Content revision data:
◆ ◆ ◆
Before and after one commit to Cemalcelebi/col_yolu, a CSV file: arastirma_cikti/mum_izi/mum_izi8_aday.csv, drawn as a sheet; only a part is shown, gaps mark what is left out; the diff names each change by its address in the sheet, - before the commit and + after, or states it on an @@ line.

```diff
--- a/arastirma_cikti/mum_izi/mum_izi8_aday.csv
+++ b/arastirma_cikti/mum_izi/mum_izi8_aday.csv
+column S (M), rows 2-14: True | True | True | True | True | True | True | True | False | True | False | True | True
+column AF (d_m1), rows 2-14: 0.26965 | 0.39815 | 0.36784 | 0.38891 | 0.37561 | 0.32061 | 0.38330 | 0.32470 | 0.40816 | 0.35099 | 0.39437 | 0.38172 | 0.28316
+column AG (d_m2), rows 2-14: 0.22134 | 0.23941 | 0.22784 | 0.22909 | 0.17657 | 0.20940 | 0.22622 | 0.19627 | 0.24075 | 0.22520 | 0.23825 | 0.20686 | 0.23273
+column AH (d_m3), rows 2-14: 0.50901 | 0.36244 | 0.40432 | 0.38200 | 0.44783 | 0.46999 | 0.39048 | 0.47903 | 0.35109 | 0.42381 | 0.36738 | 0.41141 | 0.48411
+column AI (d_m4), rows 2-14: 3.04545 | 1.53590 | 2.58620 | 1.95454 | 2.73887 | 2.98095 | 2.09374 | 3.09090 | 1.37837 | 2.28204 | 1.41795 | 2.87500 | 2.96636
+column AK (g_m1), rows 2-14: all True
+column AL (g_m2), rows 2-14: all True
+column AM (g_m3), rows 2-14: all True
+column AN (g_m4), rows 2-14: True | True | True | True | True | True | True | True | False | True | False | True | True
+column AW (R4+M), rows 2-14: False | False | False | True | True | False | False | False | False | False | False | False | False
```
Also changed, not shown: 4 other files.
◆ ◆ ◆
Task instructions:
Exactly as written, give the records again.

Written reply:
Before and after one commit to Cemalcelebi/col_yolu, a CSV file: arastirma_cikti/mum_izi/mum_izi8_aday.csv, drawn as a sheet; only a part is shown, gaps mark what is left out; the diff names each change by its address in the sheet, - before the commit and + after, or states it on an @@ line.

```diff
--- a/arastirma_cikti/mum_izi/mum_izi8_aday.csv
+++ b/arastirma_cikti/mum_izi/mum_izi8_aday.csv
+column S (M), rows 2-14: True | True | True | True | True | True | True | True | False | True | False | True | True
+column AF (d_m1), rows 2-14: 0.26965 | 0.39815 | 0.36784 | 0.38891 | 0.37561 | 0.32061 | 0.38330 | 0.32470 | 0.40816 | 0.35099 | 0.39437 | 0.38172 | 0.28316
+column AG (d_m2), rows 2-14: 0.22134 | 0.23941 | 0.22784 | 0.22909 | 0.17657 | 0.20940 | 0.22622 | 0.19627 | 0.24075 | 0.22520 | 0.23825 | 0.20686 | 0.23273
+column AH (d_m3), rows 2-14: 0.50901 | 0.36244 | 0.40432 | 0.38200 | 0.44783 | 0.46999 | 0.39048 | 0.47903 | 0.35109 | 0.42381 | 0.36738 | 0.41141 | 0.48411
+column AI (d_m4), rows 2-14: 3.04545 | 1.53590 | 2.58620 | 1.95454 | 2.73887 | 2.98095 | 2.09374 | 3.09090 | 1.37837 | 2.28204 | 1.41795 | 2.87500 | 2.96636
+column AK (g_m1), rows 2-14: all True
+column AL (g_m2), rows 2-14: all True
+column AM (g_m3), rows 2-14: all True
+column AN (g_m4), rows 2-14: True | True | True | True | True | True | True | True | False | True | False | True | True
+column AW (R4+M), rows 2-14: False | False | False | True | True | False | False | False | False | False | False | False | False
```
Also changed, not shown: 4 other files.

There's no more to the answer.